▶ Action item
Below are records. Find each line in them that holds the word "part" and copy it.

Records drawn from a dataset

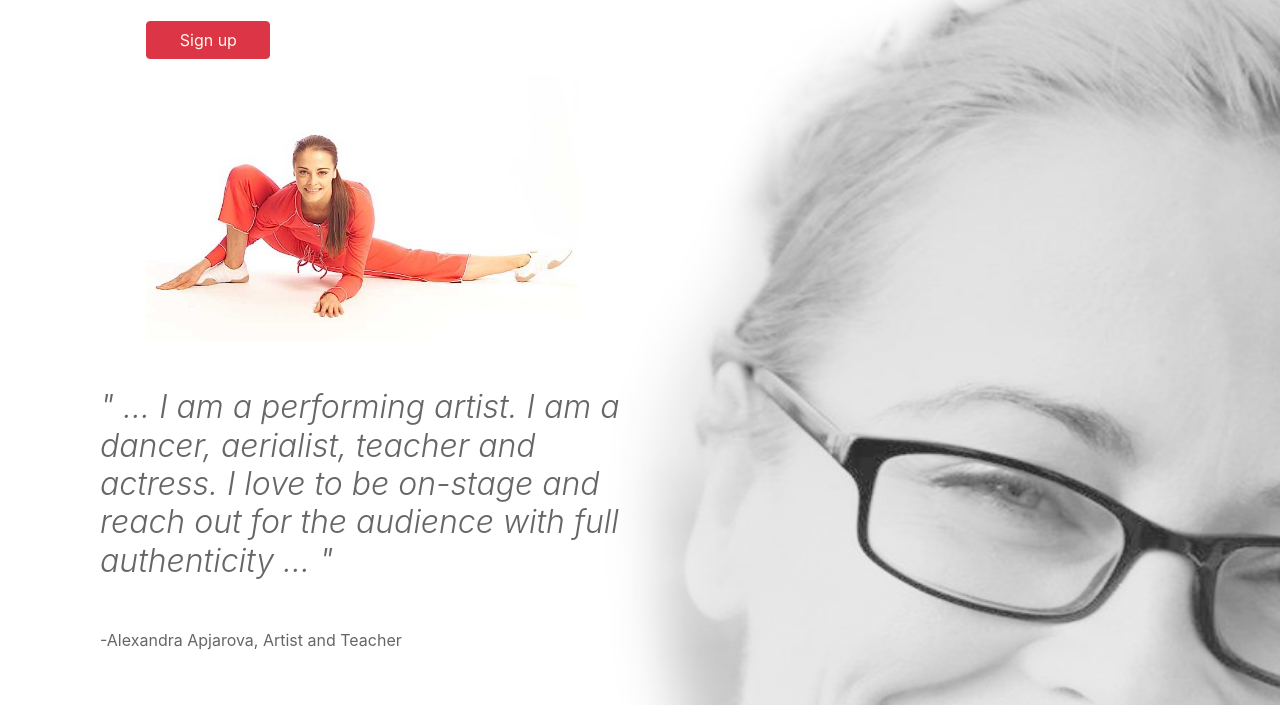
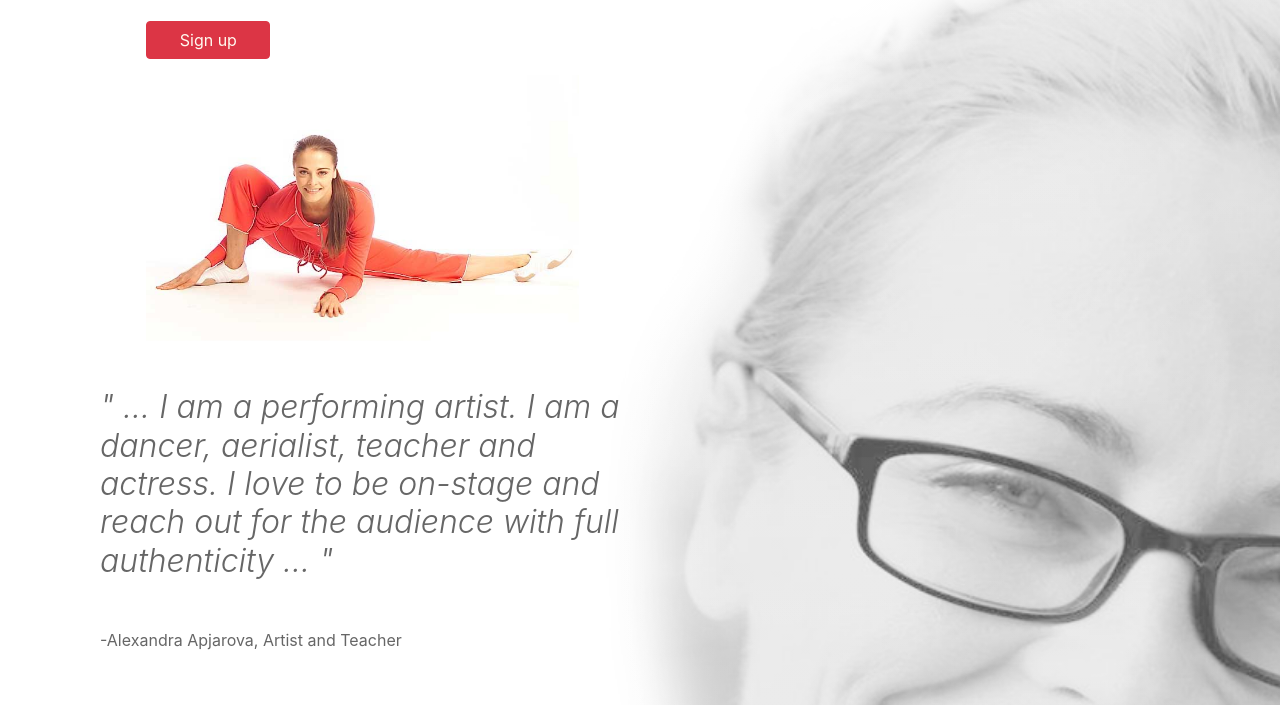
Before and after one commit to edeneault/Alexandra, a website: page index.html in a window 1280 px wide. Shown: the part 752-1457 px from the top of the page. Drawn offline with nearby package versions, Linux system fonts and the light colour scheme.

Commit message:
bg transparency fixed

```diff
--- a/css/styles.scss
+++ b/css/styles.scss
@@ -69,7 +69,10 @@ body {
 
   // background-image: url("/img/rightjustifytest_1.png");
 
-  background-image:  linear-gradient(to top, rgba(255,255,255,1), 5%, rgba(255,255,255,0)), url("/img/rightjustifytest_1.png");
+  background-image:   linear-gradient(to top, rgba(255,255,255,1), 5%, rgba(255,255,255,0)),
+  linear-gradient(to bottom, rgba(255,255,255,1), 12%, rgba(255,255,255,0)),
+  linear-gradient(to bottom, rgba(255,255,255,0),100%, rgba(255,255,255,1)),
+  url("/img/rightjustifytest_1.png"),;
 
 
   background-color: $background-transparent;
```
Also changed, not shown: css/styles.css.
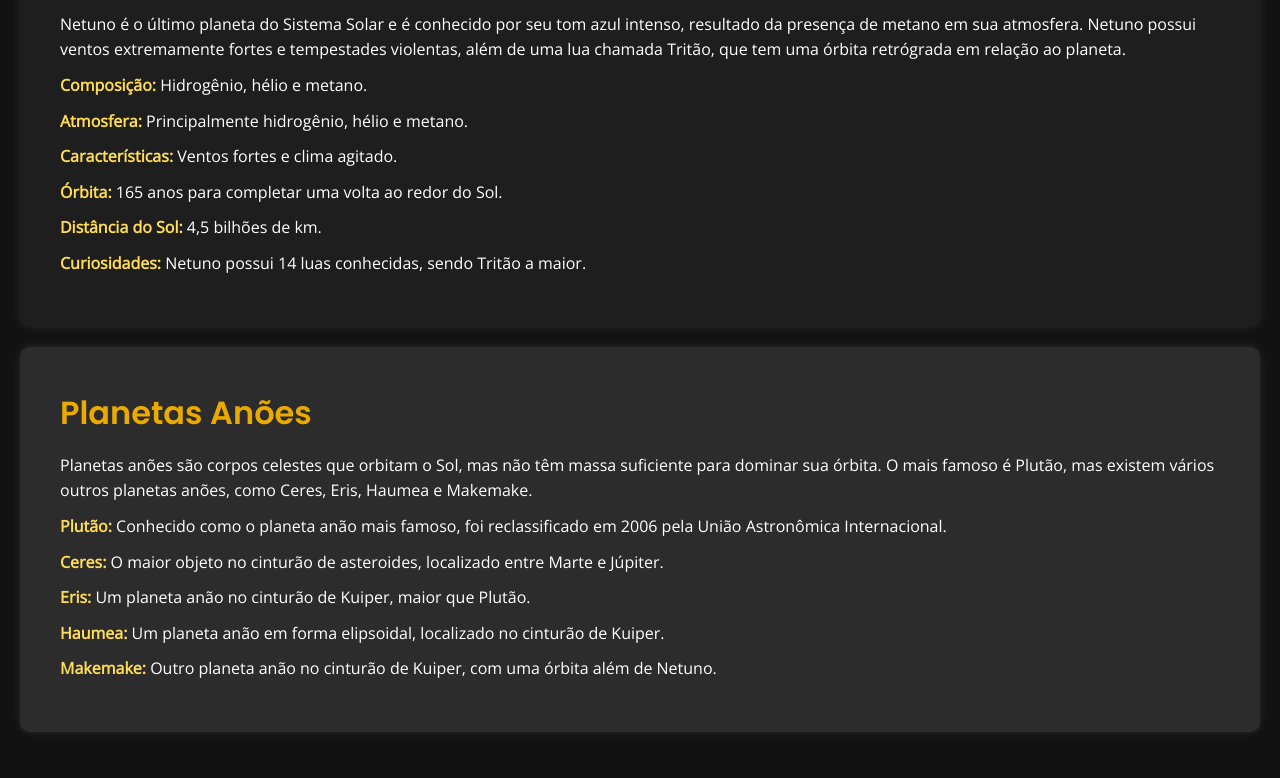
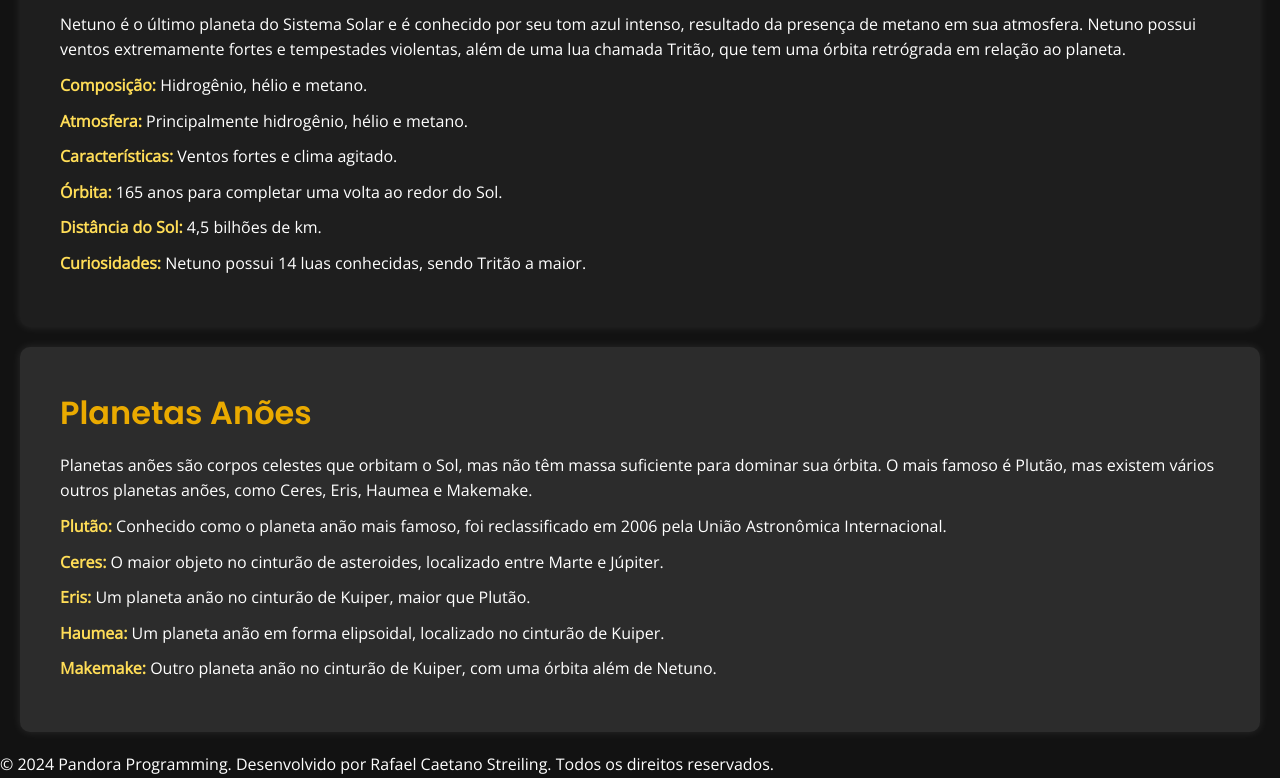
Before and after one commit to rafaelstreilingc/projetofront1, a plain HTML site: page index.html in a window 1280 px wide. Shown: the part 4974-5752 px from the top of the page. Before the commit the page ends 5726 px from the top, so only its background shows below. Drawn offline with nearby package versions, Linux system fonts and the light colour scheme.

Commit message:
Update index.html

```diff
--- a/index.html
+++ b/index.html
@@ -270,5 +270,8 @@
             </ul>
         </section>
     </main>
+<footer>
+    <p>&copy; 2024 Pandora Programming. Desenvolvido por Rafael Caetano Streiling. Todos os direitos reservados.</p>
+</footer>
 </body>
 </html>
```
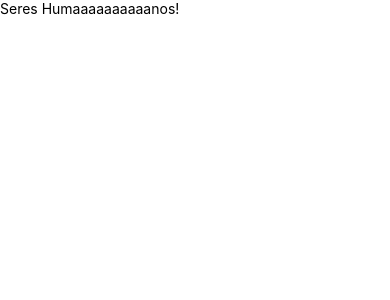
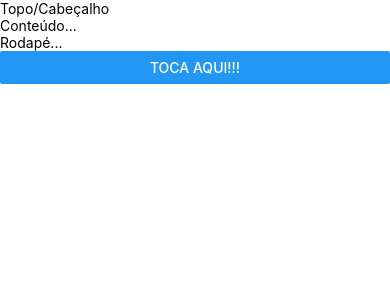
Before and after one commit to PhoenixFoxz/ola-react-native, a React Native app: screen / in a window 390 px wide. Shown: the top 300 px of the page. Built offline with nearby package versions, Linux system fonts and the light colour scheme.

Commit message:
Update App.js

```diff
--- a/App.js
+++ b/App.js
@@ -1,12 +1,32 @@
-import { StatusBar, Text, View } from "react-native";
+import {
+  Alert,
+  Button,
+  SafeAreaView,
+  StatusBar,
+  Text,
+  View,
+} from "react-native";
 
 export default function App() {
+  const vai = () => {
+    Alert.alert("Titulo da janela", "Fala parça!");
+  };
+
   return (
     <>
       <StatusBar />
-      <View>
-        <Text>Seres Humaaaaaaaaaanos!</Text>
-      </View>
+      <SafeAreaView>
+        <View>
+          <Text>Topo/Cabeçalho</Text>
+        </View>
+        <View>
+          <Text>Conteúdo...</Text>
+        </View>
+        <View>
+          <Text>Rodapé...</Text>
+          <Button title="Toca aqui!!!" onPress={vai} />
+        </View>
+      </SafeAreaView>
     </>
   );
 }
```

▶ Task result
Before and after one commit to edeneault/Alexandra, a website: page index.html in a window 1280 px wide. Shown: the part 752-1457 px from the top of the page. Drawn offline with nearby package versions, Linux system fonts and the light colour scheme.
Before and after one commit to rafaelstreilingc/projetofront1, a plain HTML site: page index.html in a window 1280 px wide. Shown: the part 4974-5752 px from the top of the page. Before the commit the page ends 5726 px from the top, so only its background shows below. Drawn offline with nearby package versions, Linux system fonts and the light colour scheme.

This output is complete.